It is, to say the least, curious, how this newspaper twists, hides, distorts, and manipulates the truth. Chile has been the Latin American country with the highest military expenditures in relation to its size, population, and gross domestic product, specifically spending 3.5% of GDP, 2.80 billion dollars, which is greater than arms purchases on the part of Venezuela (2.20 billion dollars) and Brazil (1.35 billion dollars) in 2005.
In the past few years, Chile has purchased 28 fighter planes, (F-16, 600 million dollars) from the United States, two Scoprence submarines from a French-Spanish consortium (450 million dollars), 200 Leopard tanks and four guided missiles from the Netherlands and two from the Royal British Navy, Spruence warships equipped with Tomahawk missiles (such as those used n the Gulf War), rocket launchers, mortars, grenades, explosives, machine guns, and guidance systems and armored vehicles with water cannons, to disperse demonstrations.
Meanwhile, on virtually the other end of the world, Georgian president Saakashvili has enacted the National Defense Strategy, a document that defines military objectives, tasks, challenges, and threats from now until 2010.

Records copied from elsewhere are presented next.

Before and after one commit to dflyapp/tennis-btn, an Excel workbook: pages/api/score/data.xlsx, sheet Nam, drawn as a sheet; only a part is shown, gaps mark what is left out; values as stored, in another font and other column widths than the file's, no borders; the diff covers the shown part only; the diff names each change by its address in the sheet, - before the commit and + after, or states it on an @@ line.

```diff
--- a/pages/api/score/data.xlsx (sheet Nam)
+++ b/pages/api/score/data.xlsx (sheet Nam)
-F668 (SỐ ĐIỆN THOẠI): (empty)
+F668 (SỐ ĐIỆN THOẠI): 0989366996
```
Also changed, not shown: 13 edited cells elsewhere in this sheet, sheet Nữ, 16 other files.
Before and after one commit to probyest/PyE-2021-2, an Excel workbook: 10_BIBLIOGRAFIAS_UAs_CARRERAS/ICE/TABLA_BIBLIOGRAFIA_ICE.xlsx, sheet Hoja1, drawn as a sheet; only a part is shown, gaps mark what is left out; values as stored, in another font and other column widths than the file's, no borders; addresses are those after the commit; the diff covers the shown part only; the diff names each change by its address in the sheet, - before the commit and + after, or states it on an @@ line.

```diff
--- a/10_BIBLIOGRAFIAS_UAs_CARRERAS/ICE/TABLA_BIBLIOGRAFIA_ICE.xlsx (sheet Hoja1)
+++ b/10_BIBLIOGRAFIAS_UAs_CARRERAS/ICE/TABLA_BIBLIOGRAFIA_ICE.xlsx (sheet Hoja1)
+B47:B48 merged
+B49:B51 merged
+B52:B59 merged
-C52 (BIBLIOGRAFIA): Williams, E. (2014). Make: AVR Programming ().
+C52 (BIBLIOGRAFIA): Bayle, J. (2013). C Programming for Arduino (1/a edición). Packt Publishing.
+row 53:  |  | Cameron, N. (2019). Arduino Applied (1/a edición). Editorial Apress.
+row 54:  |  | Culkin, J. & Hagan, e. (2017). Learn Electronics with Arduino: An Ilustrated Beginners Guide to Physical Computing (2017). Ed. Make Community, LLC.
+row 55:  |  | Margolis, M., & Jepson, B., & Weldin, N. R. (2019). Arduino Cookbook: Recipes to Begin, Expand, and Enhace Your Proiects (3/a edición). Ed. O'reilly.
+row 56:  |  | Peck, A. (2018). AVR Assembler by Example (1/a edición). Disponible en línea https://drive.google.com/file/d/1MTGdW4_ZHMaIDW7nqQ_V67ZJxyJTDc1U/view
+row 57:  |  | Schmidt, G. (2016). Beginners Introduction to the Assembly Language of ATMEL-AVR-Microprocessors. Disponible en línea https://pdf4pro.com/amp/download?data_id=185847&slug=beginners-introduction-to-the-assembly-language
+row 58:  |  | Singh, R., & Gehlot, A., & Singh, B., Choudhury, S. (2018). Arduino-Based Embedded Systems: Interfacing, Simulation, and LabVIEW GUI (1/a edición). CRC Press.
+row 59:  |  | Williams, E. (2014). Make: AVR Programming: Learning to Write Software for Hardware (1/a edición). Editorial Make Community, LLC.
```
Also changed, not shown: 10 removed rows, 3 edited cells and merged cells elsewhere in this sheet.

Georgia's entry into NATO, with full rights, has been proclaimed a priority goal. And the number one military threat, according to this strategy, corresponds to the "armed separatist formations", in the background of the "conflicts remaining to be resolved." Tbilisi sees NATO as a shield that would allow it to undertake a radical solution -through the use of force- to the problem of Abkhazia and South Ossetia. In both republics, Russian peace-keeping forces are stationed and Tbilisi also views them, as can be deduced from the document, as a threat.

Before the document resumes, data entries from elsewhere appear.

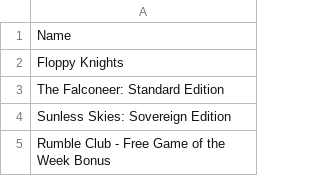
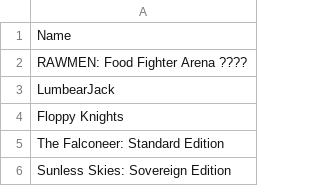
Before and after one commit to jullebarge/Playnite_EgsFreeGamesChecker, a CSV file: csv/EpicGameList.csv, drawn as a sheet; only a part is shown; the shorter side is filled out with more unchanged rows; the diff names each change by its address in the sheet, - before the commit and + after, or states it on an @@ line.

Commit message:
Ajout de 2 nouveau(x) jeu(x): LumbearJack, RAWMEN: Food Fighter Arena ????

```diff
--- a/csv/EpicGameList.csv
+++ b/csv/EpicGameList.csv
+row 2: RAWMEN: Food Fighter Arena ????
+row 3: LumbearJack
```
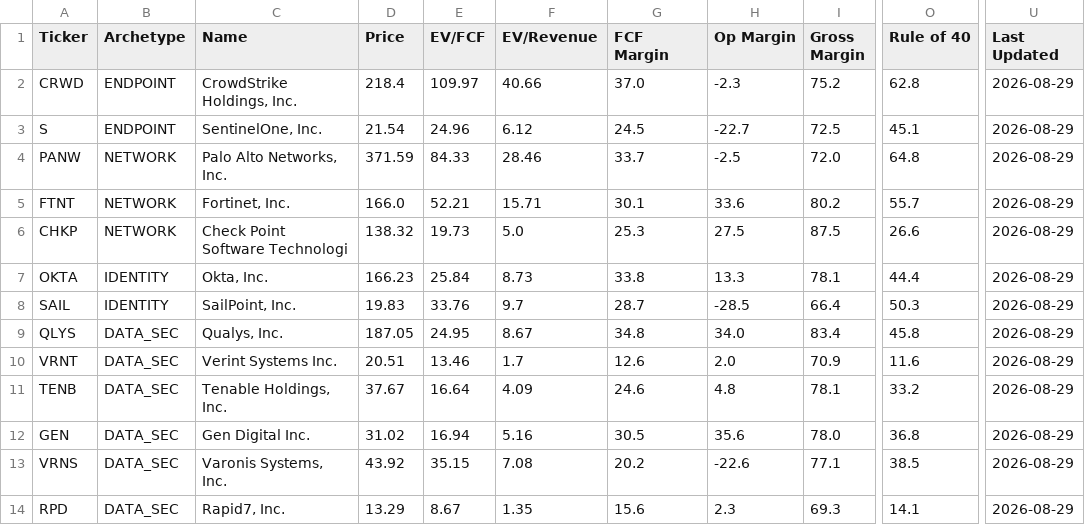
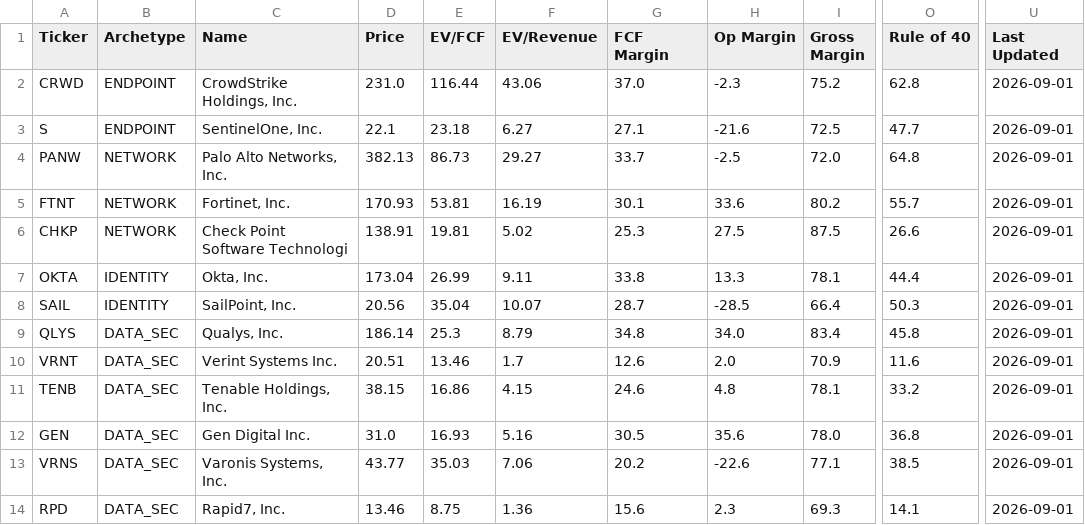
Before and after one commit to NersesArslan/Stockify, a CSV file: data/cyber.csv, drawn as a sheet; only a part is shown, gaps mark what is left out; the diff names each change by its address in the sheet, - before the commit and + after, or states it on an @@ line.

```diff
--- a/data/cyber.csv
+++ b/data/cyber.csv
-D2 (Price): 218.4
+D2 (Price): 231.0
-E2 (EV/FCF): 109.97
+E2 (EV/FCF): 116.44
-F2 (EV/Revenue): 40.66
+F2 (EV/Revenue): 43.06
-U2:U14 (Last Updated): 2026-08-29
+U2:U14 (Last Updated): 2026-09-01
-D3 (Price): 21.54
+D3 (Price): 22.1
-E3 (EV/FCF): 24.96
+E3 (EV/FCF): 23.18
-F3 (EV/Revenue): 6.12
+F3 (EV/Revenue): 6.27
-G3 (FCF Margin): 24.5
+G3 (FCF Margin): 27.1
-H3 (Op Margin): -22.7
+H3 (Op Margin): -21.6
-O3 (Rule of 40): 45.1
+O3 (Rule of 40): 47.7
-D4 (Price): 371.59
+D4 (Price): 382.13
-E4 (EV/FCF): 84.33
+E4 (EV/FCF): 86.73
-F4 (EV/Revenue): 28.46
+F4 (EV/Revenue): 29.27
-D5 (Price): 166.0
+D5 (Price): 170.93
-E5 (EV/FCF): 52.21
+E5 (EV/FCF): 53.81
-F5 (EV/Revenue): 15.71
+F5 (EV/Revenue): 16.19
-D6 (Price): 138.32
+D6 (Price): 138.91
-E6 (EV/FCF): 19.73
+E6 (EV/FCF): 19.81
-F6 (EV/Revenue): 5.0
+F6 (EV/Revenue): 5.02
-D7 (Price): 166.23
+D7 (Price): 173.04
-E7 (EV/FCF): 25.84
+E7 (EV/FCF): 26.99
-F7 (EV/Revenue): 8.73
+F7 (EV/Revenue): 9.11
-D8 (Price): 19.83
+D8 (Price): 20.56
-E8 (EV/FCF): 33.76
+E8 (EV/FCF): 35.04
-F8 (EV/Revenue): 9.7
+F8 (EV/Revenue): 10.07
-D9 (Price): 187.05
+D9 (Price): 186.14
-E9 (EV/FCF): 24.95
+E9 (EV/FCF): 25.3
-F9 (EV/Revenue): 8.67
+F9 (EV/Revenue): 8.79
-D11 (Price): 37.67
+D11 (Price): 38.15
-E11 (EV/FCF): 16.64
+E11 (EV/FCF): 16.86
-F11 (EV/Revenue): 4.09
+F11 (EV/Revenue): 4.15
-D12 (Price): 31.02
+D12 (Price): 31.0
-E12 (EV/FCF): 16.94
+E12 (EV/FCF): 16.93
-D13 (Price): 43.92
+D13 (Price): 43.77
-E13 (EV/FCF): 35.15
+E13 (EV/FCF): 35.03
-F13 (EV/Revenue): 7.08
+F13 (EV/Revenue): 7.06
-D14 (Price): 13.29
+D14 (Price): 13.46
-E14 (EV/FCF): 8.67
+E14 (EV/FCF): 8.75
-F14 (EV/Revenue): 1.35
+F14 (EV/Revenue): 1.36
```
Also changed, not shown: data/history.csv, data/saas.csv, 6 other files.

Georgia feels that the extent of its relation to Russia is dangerous. Such elements include the Russian military bases that are rapidly being dismantled in accordance with the agreed-upon calendar; the "instability in the Northern Caucasus (which it should be noted, is partially generated by the terrorists who have found refuge in the Pankisi Valley, in Georgia); and "Russia's connivance with the separatists regimes." Curiously enough, Georgian Defense Minister Irakli Okruashvili points out in an explanatory note that the new strategy only conceives the Russian military, not Russia as a whole, as representing a threat.
Thanks to the Russian military, peace has thus far been maintained in the rebellious republics of Abkhazia and South Ossetia, and, therefore, in all of Georgia. And if both regions have rebelled against Tbilisi, it is because former president Zviad Gamsakhurdia at one point applied a repressive policy that slighted the problems of the autonomous regions.

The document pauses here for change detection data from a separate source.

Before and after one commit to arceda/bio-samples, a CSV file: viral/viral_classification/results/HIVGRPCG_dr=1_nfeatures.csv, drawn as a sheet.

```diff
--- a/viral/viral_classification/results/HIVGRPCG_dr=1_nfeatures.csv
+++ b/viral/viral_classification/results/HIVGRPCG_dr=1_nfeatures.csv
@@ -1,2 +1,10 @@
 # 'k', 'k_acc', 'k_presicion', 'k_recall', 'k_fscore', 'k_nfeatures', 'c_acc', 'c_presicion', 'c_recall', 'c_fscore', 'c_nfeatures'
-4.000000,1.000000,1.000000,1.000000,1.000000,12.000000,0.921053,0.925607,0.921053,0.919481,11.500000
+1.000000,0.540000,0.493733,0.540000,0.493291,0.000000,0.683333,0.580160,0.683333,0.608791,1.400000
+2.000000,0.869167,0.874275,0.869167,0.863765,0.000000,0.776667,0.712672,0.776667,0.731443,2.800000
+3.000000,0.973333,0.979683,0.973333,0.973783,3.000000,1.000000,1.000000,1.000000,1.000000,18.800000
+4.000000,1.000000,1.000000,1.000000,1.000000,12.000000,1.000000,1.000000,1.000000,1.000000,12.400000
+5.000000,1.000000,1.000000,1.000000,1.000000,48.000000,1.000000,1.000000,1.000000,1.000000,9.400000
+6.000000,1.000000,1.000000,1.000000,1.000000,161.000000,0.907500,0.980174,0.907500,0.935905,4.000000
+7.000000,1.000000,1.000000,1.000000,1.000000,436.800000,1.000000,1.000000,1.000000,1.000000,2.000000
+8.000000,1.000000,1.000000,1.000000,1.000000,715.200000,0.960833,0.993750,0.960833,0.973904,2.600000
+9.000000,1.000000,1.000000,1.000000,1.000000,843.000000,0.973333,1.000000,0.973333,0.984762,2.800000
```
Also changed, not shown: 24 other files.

In fact, in stoking the anti-Russian campaign, the Georgian authorities are promoting their strategy aimed at discrediting Moscow as a mediator. Tbilisi is doing everything possible to achieve the withdrawal of the peace-keeping forces so that it can then, with the help of the West, resolve first the South Osetia problem and than the situation in Abkhazia. But many Western nations reasonably believe that the withdrawal of the Russian peace-keeping forces will give rise to new civil wars in the territory of this trans-Caucasian republic.
Given this panorama, the words of the president of Venezuela, Hugo ChÃ¡vez assume their full significance. The United States, he charged, uses the military confrontation as "a perfect excuse to have a military presence" in Latin America and the world.
"Who gave Saddam Hussein weapons, ammunition, military technology? The United States government. Who armed Osama bin Laden and provided the considerable power held by Al-Qaeda? The United States, only that later they turned against it", he added.
"We do, in fact, have grounds to worry about the infinite military power of the U.S. government and United States military spending", Chavez explained. "They should leave me alone to work", he concluded.